━━━ MATERIALS PROVIDED

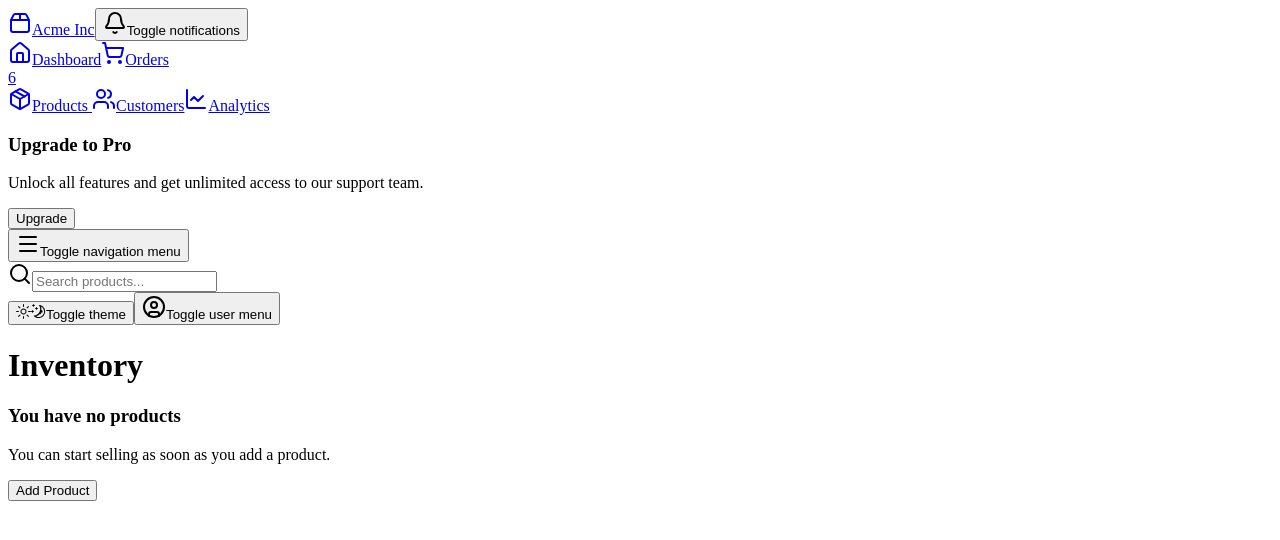
Repository: jeffMauritius/digisign-poc
Page: /
An editor plug-in stored every save of this project. The page is shown before and after the next save, followed by the edit.
The browser window is 1280 px wide. The pictures show the whole page.
The project was rebuilt for these pictures with package versions that can differ from the ones it lists, and the page was loaded fresh each time. The framework's server and built-in components were replaced by stand-ins that run in the browser. Also part of the build but not shown: next.config.js, next.config.mjs.

Above is the page before, as saved 2024-09-06 11:06:18.

### app/page.tsx
import Link from "next/link";
import {
  Bell,
  CircleUser,
  Home,
  LineChart,
  Menu,
  Package,
  Package2,
  Search,
  ShoppingCart,
  Users,
} from "lucide-react";

import { Badge } from "@/components/ui/badge";
import { Button } from "@/components/ui/button";
import {
  Card,
  CardContent,
  CardDescription,
  CardHeader,
  CardTitle,
} from "@/components/ui/card";
import {
  DropdownMenu,
  DropdownMenuContent,
  DropdownMenuItem,
  DropdownMenuLabel,
  DropdownMenuSeparator,
  DropdownMenuTrigger,
} from "@/components/ui/dropdown-menu";
import { Input } from "@/components/ui/input";
import { Sheet, SheetContent, SheetTrigger } from "@/components/ui/sheet";
import { ModeToggle } from "@/components/toggle-button";

export const description =
  "A products dashboard with a sidebar navigation and a main content area. The dashboard has a header with a search input and a user menu. The sidebar has a logo, navigation links, and a card with a call to action. The main content area shows an empty state with a call to action.";

const Dashboard = () => {
  return (
    <div className="grid min-h-screen w-full md:grid-cols-[220px_1fr] lg:grid-cols-[280px_1fr]">
      <div className="hidden border-r bg-muted/40 md:block">
        <div className="flex h-full max-h-screen flex-col gap-2">
          <div className="flex h-14 items-center border-b px-4 lg:h-[60px] lg:px-6">
            <Link href="/" className="flex items-center gap-2 font-semibold">
              <Package2 className="h-6 w-6" />
              <span className="">Acme Inc</span>
            </Link>
            <Button variant="outline" size="icon" className="ml-auto h-8 w-8">
              <Bell className="h-4 w-4" />
              <span className="sr-only">Toggle notifications</span>
            </Button>
          </div>
          <div className="flex-1">
            <nav className="grid items-start px-2 text-sm font-medium lg:px-4">
              <Link
                href="#"
                className="flex items-center gap-3 rounded-lg px-3 py-2 text-muted-foreground transition-all hover:text-primary"
              >
                <Home className="h-4 w-4" />
                Dashboard
              </Link>
              <Link
                href="#"
                className="flex items-center gap-3 rounded-lg px-3 py-2 text-muted-foreground transition-all hover:text-primary"
              >
                <ShoppingCart className="h-4 w-4" />
                Orders
                <Badge className="ml-auto flex h-6 w-6 shrink-0 items-center justify-center rounded-full">
                  6
                </Badge>
              </Link>
              <Link
                href="#"
                className="flex items-center gap-3 rounded-lg bg-muted px-3 py-2 text-primary transition-all hover:text-primary"
              >
                <Package className="h-4 w-4" />
                Products{" "}
              </Link>
              <Link
                href="#"
                className="flex items-center gap-3 rounded-lg px-3 py-2 text-muted-foreground transition-all hover:text-primary"
              >
                <Users className="h-4 w-4" />
                Customers
              </Link>
              <Link
                href="#"
                className="flex items-center gap-3 rounded-lg px-3 py-2 text-muted-foreground transition-all hover:text-primary"
              >
                <LineChart className="h-4 w-4" />
                Analytics
              </Link>
            </nav>
          </div>
          <div className="mt-auto p-4">
            <Card x-chunk="dashboard-02-chunk-0">
              <CardHeader className="p-2 pt-0 md:p-4">
                <CardTitle>Upgrade to Pro</CardTitle>
                <CardDescription>
                  Unlock all features and get unlimited access to our support
                  team.
                </CardDescription>
              </CardHeader>
              <CardContent className="p-2 pt-0 md:p-4 md:pt-0">
                <Button size="sm" className="w-full">
                  Upgrade
                </Button>
              </CardContent>
            </Card>
          </div>
        </div>
      </div>
      <div className="flex flex-col">
        <header className="flex h-14 items-center gap-4 border-b bg-muted/40 px-4 lg:h-[60px] lg:px-6">
          <Sheet>
            <SheetTrigger asChild>
              <Button
                variant="outline"
                size="icon"
                className="shrink-0 md:hidden"
              >
                <Menu className="h-5 w-5" />
                <span className="sr-only">Toggle navigation menu</span>
              </Button>
            </SheetTrigger>
            <SheetContent side="left" className="flex flex-col">
              <nav className="grid gap-2 text-lg font-medium">
                <Link
                  href="#"
                  className="flex items-center gap-2 text-lg font-semibold"
                >
                  <Package2 className="h-6 w-6" />
                  <span className="sr-only">Acme Inc</span>
                </Link>
                <Link
                  href="#"
                  className="mx-[-0.65rem] flex items-center gap-4 rounded-xl px-3 py-2 text-muted-foreground hover:text-foreground"
                >
                  <Home className="h-5 w-5" />
                  Dashboard
                </Link>
                <Link
                  href="#"
                  className="mx-[-0.65rem] flex items-center gap-4 rounded-xl bg-muted px-3 py-2 text-foreground hover:text-foreground"
                >
                  <ShoppingCart className="h-5 w-5" />
                  Orders
                  <Badge className="ml-auto flex h-6 w-6 shrink-0 items-center justify-center rounded-full">
                    6
                  </Badge>
                </Link>
                <Link
                  href="#"
                  className="mx-[-0.65rem] flex items-center gap-4 rounded-xl px-3 py-2 text-muted-foreground hover:text-foreground"
                >
                  <Package className="h-5 w-5" />
                  Products
                </Link>
                <Link
                  href="#"
                  className="mx-[-0.65rem] flex items-center gap-4 rounded-xl px-3 py-2 text-muted-foreground hover:text-foreground"
                >
                  <Users className="h-5 w-5" />
                  Customers
                </Link>
                <Link
                  href="#"
                  className="mx-[-0.65rem] flex items-center gap-4 rounded-xl px-3 py-2 text-muted-foreground hover:text-foreground"
                >
                  <LineChart className="h-5 w-5" />
                  Analytics
                </Link>
              </nav>
              <div className="mt-auto">
                <Card>
                  <CardHeader>
                    <CardTitle>Upgrade to Pro</CardTitle>
                    <CardDescription>
                      Unlock all features and get unlimited access to our
                      support team.
                    </CardDescription>
                  </CardHeader>
                  <CardContent>
                    <Button size="sm" className="w-full">
                      Upgrade
                    </Button>
                  </CardContent>
                </Card>
              </div>
            </SheetContent>
          </Sheet>
          <div className="w-full flex-1">
            <form>
              <div className="relative">
                <Search className="absolute left-2.5 top-2.5 h-4 w-4 text-muted-foreground" />
                <Input
                  type="search"
                  placeholder="Search products..."
                  className="w-full appearance-none bg-background pl-8 shadow-none md:w-2/3 lg:w-1/3"
                />
              </div>
            </form>
          </div>
          <ModeToggle />
          <DropdownMenu>
            <DropdownMenuTrigger asChild>
              <Button variant="secondary" size="icon" className="rounded-full">
                <CircleUser className="h-5 w-5" />
                <span className="sr-only">Toggle user menu</span>
              </Button>
            </DropdownMenuTrigger>
            <DropdownMenuContent align="end">
              <DropdownMenuLabel>My Account</DropdownMenuLabel>
              <DropdownMenuSeparator />
              <DropdownMenuItem>Settings</DropdownMenuItem>
              <DropdownMenuItem>Support</DropdownMenuItem>
              <DropdownMenuSeparator />
              <DropdownMenuItem>Logout</DropdownMenuItem>
            </DropdownMenuContent>
          </DropdownMenu>
        </header>
        <main className="flex flex-1 flex-col gap-4 p-4 lg:gap-6 lg:p-6">
          <div className="flex items-center">
            <h1 className="text-lg font-semibold md:text-2xl">Inventory</h1>
          </div>
          <div
            className="flex flex-1 items-center justify-center rounded-lg border border-dashed shadow-sm"
            x-chunk="dashboard-02-chunk-1"
          >
            <div className="flex flex-col items-center gap-1 text-center">
              <h3 className="text-2xl font-bold tracking-tight">
                You have no products
              </h3>
              <p className="text-sm text-muted-foreground">
                You can start selling as soon as you add a product.
              </p>
              <Button className="mt-4">Add Product</Button>
            </div>
          </div>
        </main>
      </div>
    </div>
  );
};

export default Dashboard;

### components/ui/badge.tsx
import * as React from "react";
import { cva, type VariantProps } from "class-variance-authority";

import { cn } from "@/lib/utils";

const badgeVariants = cva(
  "inline-flex items-center rounded-md border px-2.5 py-0.5 text-xs font-semibold transition-colors focus:outline-none focus:ring-2 focus:ring-ring focus:ring-offset-2",
  {
    variants: {
      variant: {
        default:
          "border-transparent bg-primary text-primary-foreground shadow hover:bg-primary/80",
        secondary:
          "border-transparent bg-secondary text-secondary-foreground hover:bg-secondary/80",
        destructive:
          "border-transparent bg-destructive text-destructive-foreground shadow hover:bg-destructive/80",
        outline: "text-foreground",
      },
    },
    defaultVariants: {
      variant: "default",
    },
  },
);

export interface BadgeProps
  extends React.HTMLAttributes<HTMLDivElement>,
    VariantProps<typeof badgeVariants> {}

function Badge({ className, variant, ...props }: BadgeProps) {
  return (
    <div className={cn(badgeVariants({ variant }), className)} {...props} />
  );
}

export { Badge, badgeVariants };

### components/ui/button.tsx
import * as React from "react";
import { Slot } from "@radix-ui/react-slot";
import { cva, type VariantProps } from "class-variance-authority";

import { cn } from "@/lib/utils";

const buttonVariants = cva(
  "inline-flex items-center justify-center whitespace-nowrap rounded-md text-sm font-medium transition-colors focus-visible:outline-none focus-visible:ring-1 focus-visible:ring-ring disabled:pointer-events-none disabled:opacity-50",
  {
    variants: {
      variant: {
        default:
          "bg-primary text-primary-foreground shadow hover:bg-primary/90",
        destructive:
          "bg-destructive text-destructive-foreground shadow-sm hover:bg-destructive/90",
        outline:
          "border border-input bg-background shadow-sm hover:bg-accent hover:text-accent-foreground",
        secondary:
          "bg-secondary text-secondary-foreground shadow-sm hover:bg-secondary/80",
        ghost: "hover:bg-accent hover:text-accent-foreground",
        link: "text-primary underline-offset-4 hover:underline",
      },
      size: {
        default: "h-9 px-4 py-2",
        sm: "h-8 rounded-md px-3 text-xs",
        lg: "h-10 rounded-md px-8",
        icon: "h-9 w-9",
      },
    },
    defaultVariants: {
      variant: "default",
      size: "default",
    },
  },
);

export interface ButtonProps
  extends React.ButtonHTMLAttributes<HTMLButtonElement>,
    VariantProps<typeof buttonVariants> {
  asChild?: boolean;
}

const Button = React.forwardRef<HTMLButtonElement, ButtonProps>(
  ({ className, variant, size, asChild = false, ...props }, ref) => {
    const Comp = asChild ? Slot : "button";
    return (
      <Comp
        className={cn(buttonVariants({ variant, size, className }))}
        ref={ref}
        {...props}
      />
    );
  },
);
Button.displayName = "Button";

export { Button, buttonVariants };

### components/ui/card.tsx
import * as React from "react";

import { cn } from "@/lib/utils";

const Card = React.forwardRef<
  HTMLDivElement,
  React.HTMLAttributes<HTMLDivElement>
>(({ className, ...props }, ref) => (
  <div
    ref={ref}
    className={cn(
      "rounded-xl border bg-card text-card-foreground shadow",
      className,
    )}
    {...props}
  />
));
Card.displayName = "Card";

const CardHeader = React.forwardRef<
  HTMLDivElement,
  React.HTMLAttributes<HTMLDivElement>
>(({ className, ...props }, ref) => (
  <div
    ref={ref}
    className={cn("flex flex-col space-y-1.5 p-6", className)}
    {...props}
  />
));
CardHeader.displayName = "CardHeader";

const CardTitle = React.forwardRef<
  HTMLParagraphElement,
  React.HTMLAttributes<HTMLHeadingElement>
>(({ className, ...props }, ref) => (
  <h3
    ref={ref}
    className={cn("font-semibold leading-none tracking-tight", className)}
    {...props}
  />
));
CardTitle.displayName = "CardTitle";

const CardDescription = React.forwardRef<
  HTMLParagraphElement,
  React.HTMLAttributes<HTMLParagraphElement>
>(({ className, ...props }, ref) => (
  <p
    ref={ref}
    className={cn("text-sm text-muted-foreground", className)}
    {...props}
  />
));
CardDescription.displayName = "CardDescription";

const CardContent = React.forwardRef<
  HTMLDivElement,
  React.HTMLAttributes<HTMLDivElement>
>(({ className, ...props }, ref) => (
  <div ref={ref} className={cn("p-6 pt-0", className)} {...props} />
));
CardContent.displayName = "CardContent";

const CardFooter = React.forwardRef<
  HTMLDivElement,
  React.HTMLAttributes<HTMLDivElement>
>(({ className, ...props }, ref) => (
  <div
    ref={ref}
    className={cn("flex items-center p-6 pt-0", className)}
    {...props}
  />
));
CardFooter.displayName = "CardFooter";

export {
  Card,
  CardHeader,
  CardFooter,
  CardTitle,
  CardDescription,
  CardContent,
};

### components/ui/input.tsx
import * as React from "react";

import { cn } from "@/lib/utils";

export interface InputProps
  extends React.InputHTMLAttributes<HTMLInputElement> {}

const Input = React.forwardRef<HTMLInputElement, InputProps>(
  ({ className, type, ...props }, ref) => {
    return (
      <input
        type={type}
        className={cn(
          "flex h-9 w-full rounded-md border border-input bg-transparent px-3 py-1 text-sm shadow-sm transition-colors file:border-0 file:bg-transparent file:text-sm file:font-medium placeholder:text-muted-foreground focus-visible:outline-none focus-visible:ring-1 focus-visible:ring-ring disabled:cursor-not-allowed disabled:opacity-50",
          className,
        )}
        ref={ref}
        {...props}
      />
    );
  },
);
Input.displayName = "Input";

export { Input };

### components/ui/sheet.tsx
"use client";

import * as React from "react";
import * as SheetPrimitive from "@radix-ui/react-dialog";
import { Cross2Icon } from "@radix-ui/react-icons";
import { cva, type VariantProps } from "class-variance-authority";

import { cn } from "@/lib/utils";

const Sheet = SheetPrimitive.Root;

const SheetTrigger = SheetPrimitive.Trigger;

const SheetClose = SheetPrimitive.Close;

const SheetPortal = SheetPrimitive.Portal;

const SheetOverlay = React.forwardRef<
  React.ElementRef<typeof SheetPrimitive.Overlay>,
  React.ComponentPropsWithoutRef<typeof SheetPrimitive.Overlay>
>(({ className, ...props }, ref) => (
  <SheetPrimitive.Overlay
    className={cn(
      "fixed inset-0 z-50 bg-black/80  data-[state=open]:animate-in data-[state=closed]:animate-out data-[state=closed]:fade-out-0 data-[state=open]:fade-in-0",
      className,
    )}
    {...props}
    ref={ref}
  />
));
SheetOverlay.displayName = SheetPrimitive.Overlay.displayName;

const sheetVariants = cva(
  "fixed z-50 gap-4 bg-background p-6 shadow-lg transition ease-in-out data-[state=closed]:duration-300 data-[state=open]:duration-500 data-[state=open]:animate-in data-[state=closed]:animate-out",
  {
    variants: {
      side: {
        top: "inset-x-0 top-0 border-b data-[state=closed]:slide-out-to-top data-[state=open]:slide-in-from-top",
        bottom:
          "inset-x-0 bottom-0 border-t data-[state=closed]:slide-out-to-bottom data-[state=open]:slide-in-from-bottom",
        left: "inset-y-0 left-0 h-full w-3/4 border-r data-[state=closed]:slide-out-to-left data-[state=open]:slide-in-from-left sm:max-w-sm",
        right:
          "inset-y-0 right-0 h-full w-3/4 border-l data-[state=closed]:slide-out-to-right data-[state=open]:slide-in-from-right sm:max-w-sm",
      },
    },
    defaultVariants: {
      side: "right",
    },
  },
);

interface SheetContentProps
  extends React.ComponentPropsWithoutRef<typeof SheetPrimitive.Content>,
    VariantProps<typeof sheetVariants> {}

const SheetContent = React.forwardRef<
  React.ElementRef<typeof SheetPrimitive.Content>,
  SheetContentProps
>(({ side = "right", className, children, ...props }, ref) => (
  <SheetPortal>
    <SheetOverlay />
    <SheetPrimitive.Content
      ref={ref}
      className={cn(sheetVariants({ side }), className)}
      {...props}
    >
      <SheetPrimitive.Close className="absolute right-4 top-4 rounded-sm opacity-70 ring-offset-background transition-opacity hover:opacity-100 focus:outline-none focus:ring-2 focus:ring-ring focus:ring-offset-2 disabled:pointer-events-none data-[state=open]:bg-secondary">
        <Cross2Icon className="h-4 w-4" />
        <span className="sr-only">Close</span>
      </SheetPrimitive.Close>
      {children}
    </SheetPrimitive.Content>
  </SheetPortal>
));
SheetContent.displayName = SheetPrimitive.Content.displayName;

const SheetHeader = ({
  className,
  ...props
}: React.HTMLAttributes<HTMLDivElement>) => (
  <div
    className={cn(
      "flex flex-col space-y-2 text-center sm:text-left",
      className,
    )}
    {...props}
  />
);
SheetHeader.displayName = "SheetHeader";

const SheetFooter = ({
  className,
  ...props
}: React.HTMLAttributes<HTMLDivElement>) => (
  <div
    className={cn(
      "flex flex-col-reverse sm:flex-row sm:justify-end sm:space-x-2",
      className,
    )}
    {...props}
  />
);
SheetFooter.displayName = "SheetFooter";

const SheetTitle = React.forwardRef<
  React.ElementRef<typeof SheetPrimitive.Title>,
  React.ComponentPropsWithoutRef<typeof SheetPrimitive.Title>
>(({ className, ...props }, ref) => (
  <SheetPrimitive.Title
    ref={ref}
    className={cn("text-lg font-semibold text-foreground", className)}
    {...props}
  />
));
SheetTitle.displayName = SheetPrimitive.Title.displayName;

const SheetDescription = React.forwardRef<
  React.ElementRef<typeof SheetPrimitive.Description>,
  React.ComponentPropsWithoutRef<typeof SheetPrimitive.Description>
>(({ className, ...props }, ref) => (
  <SheetPrimitive.Description
    ref={ref}
    className={cn("text-sm text-muted-foreground", className)}
    {...props}
  />
));
SheetDescription.displayName = SheetPrimitive.Description.displayName;

export {
  Sheet,
  SheetPortal,
  SheetOverlay,
  SheetTrigger,
  SheetClose,
  SheetContent,
  SheetHeader,
  SheetFooter,
  SheetTitle,
  SheetDescription,
};

### components/toggle-button.tsx
"use client";

import * as React from "react";
import { MoonIcon, SunIcon } from "@radix-ui/react-icons";
import { useTheme } from "next-themes";

import { Button } from "@/components/ui/button";
import {
  DropdownMenu,
  DropdownMenuContent,
  DropdownMenuItem,
  DropdownMenuTrigger,
} from "@/components/ui/dropdown-menu";

export function ModeToggle() {
  const { setTheme } = useTheme();

  return (
    <DropdownMenu>
      <DropdownMenuTrigger asChild>
        <Button variant="outline" size="icon">
          <SunIcon className="h-[1.2rem] w-[1.2rem] rotate-0 scale-100 transition-all dark:-rotate-90 dark:scale-0" />
          <MoonIcon className="absolute h-[1.2rem] w-[1.2rem] rotate-90 scale-0 transition-all dark:rotate-0 dark:scale-100" />
          <span className="sr-only">Toggle theme</span>
        </Button>
      </DropdownMenuTrigger>
      <DropdownMenuContent align="end">
        <DropdownMenuItem onClick={() => setTheme("light")}>
          Light
        </DropdownMenuItem>
        <DropdownMenuItem onClick={() => setTheme("dark")}>
          Dark
        </DropdownMenuItem>
        <DropdownMenuItem onClick={() => setTheme("system")}>
          System
        </DropdownMenuItem>
      </DropdownMenuContent>
    </DropdownMenu>
  );
}

Loaded but not shown: lib/utils.ts (common file); components/ui/dropdown-menu.tsx (205 lines, source omitted)

After the next save:
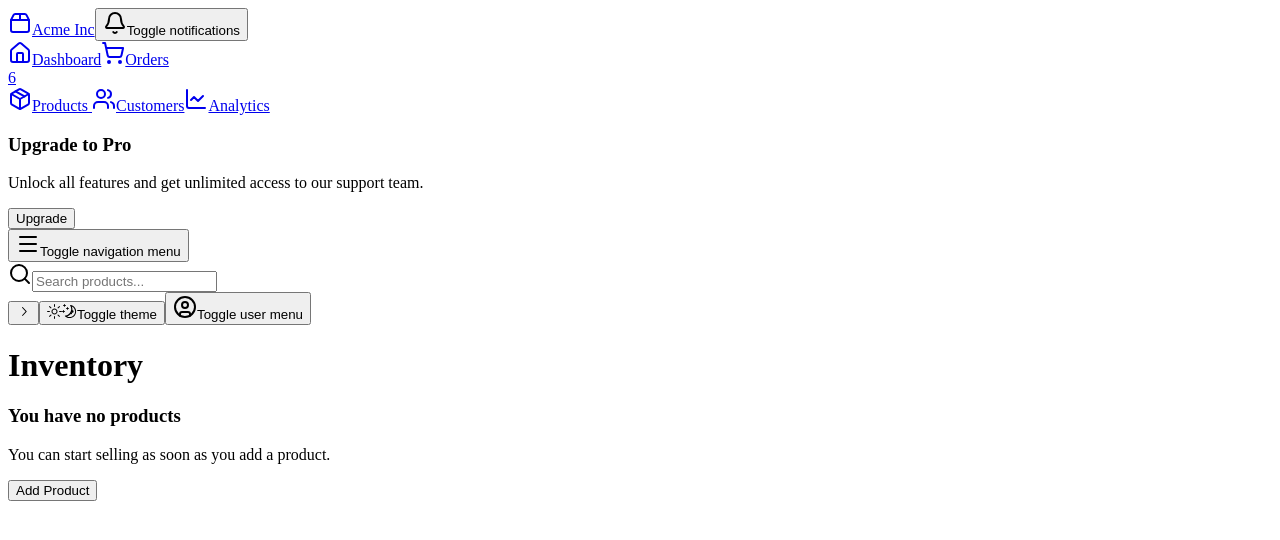
Saved 15 min 55 s later.
--- a/app/page.tsx
+++ b/app/page.tsx
@@ -14,6 +14,7 @@ import {
 
 import { Badge } from "@/components/ui/badge";
 import { Button } from "@/components/ui/button";
+import { ChevronRightIcon } from "@radix-ui/react-icons";
 import {
   Card,
   CardContent,
@@ -202,6 +203,9 @@ const Dashboard = () => {
               </div>
             </form>
           </div>
+          <Button variant="outline" size="icon">
+            <ChevronRightIcon className="h-4 w-4" />
+          </Button>
           <ModeToggle />
           <DropdownMenu>
             <DropdownMenuTrigger asChild>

━━━━━━

**TASK TO CARRY OUT**
Search each line of the data above for "radix", and copy the lines where it occurs.

**SOLVED EXERCISE**
import { Slot } from "@radix-ui/react-slot";
import * as SheetPrimitive from "@radix-ui/react-dialog";
import { Cross2Icon } from "@radix-ui/react-icons";
import { MoonIcon, SunIcon } from "@radix-ui/react-icons";
+import { ChevronRightIcon } from "@radix-ui/react-icons";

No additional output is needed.